▶ [Items from a data source]
-- Opening Marker --
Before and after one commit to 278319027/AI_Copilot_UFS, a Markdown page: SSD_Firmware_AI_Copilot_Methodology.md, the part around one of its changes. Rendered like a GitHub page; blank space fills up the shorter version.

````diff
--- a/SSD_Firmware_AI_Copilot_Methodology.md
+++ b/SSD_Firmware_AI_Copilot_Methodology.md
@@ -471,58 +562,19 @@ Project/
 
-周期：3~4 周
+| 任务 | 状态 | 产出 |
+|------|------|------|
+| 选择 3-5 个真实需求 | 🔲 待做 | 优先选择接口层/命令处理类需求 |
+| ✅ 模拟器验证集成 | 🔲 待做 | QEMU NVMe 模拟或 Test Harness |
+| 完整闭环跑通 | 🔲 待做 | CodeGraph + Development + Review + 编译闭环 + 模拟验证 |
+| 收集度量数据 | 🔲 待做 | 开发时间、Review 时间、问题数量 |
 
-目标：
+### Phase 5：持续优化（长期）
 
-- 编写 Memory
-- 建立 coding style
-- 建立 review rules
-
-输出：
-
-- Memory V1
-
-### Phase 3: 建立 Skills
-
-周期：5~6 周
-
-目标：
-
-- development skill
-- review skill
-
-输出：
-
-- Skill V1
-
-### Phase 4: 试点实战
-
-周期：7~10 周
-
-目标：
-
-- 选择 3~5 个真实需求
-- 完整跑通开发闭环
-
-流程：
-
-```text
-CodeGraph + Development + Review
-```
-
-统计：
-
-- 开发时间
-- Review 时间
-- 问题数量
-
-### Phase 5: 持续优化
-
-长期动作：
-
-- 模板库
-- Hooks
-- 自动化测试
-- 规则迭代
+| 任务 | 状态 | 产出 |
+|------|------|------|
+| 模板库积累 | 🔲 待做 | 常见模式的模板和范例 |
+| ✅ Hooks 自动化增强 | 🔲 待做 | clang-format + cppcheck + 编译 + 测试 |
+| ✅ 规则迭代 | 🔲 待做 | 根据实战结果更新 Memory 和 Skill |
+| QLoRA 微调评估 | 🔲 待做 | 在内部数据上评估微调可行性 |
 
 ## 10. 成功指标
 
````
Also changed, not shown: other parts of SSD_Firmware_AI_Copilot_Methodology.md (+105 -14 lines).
-- Closing Marker --
▶ [WHAT IS EXPECTED] Answer with one number, namely how many lines in the records contain the string "Phase".

▶ [SOLUTION FOR THIS EXERCISE] 4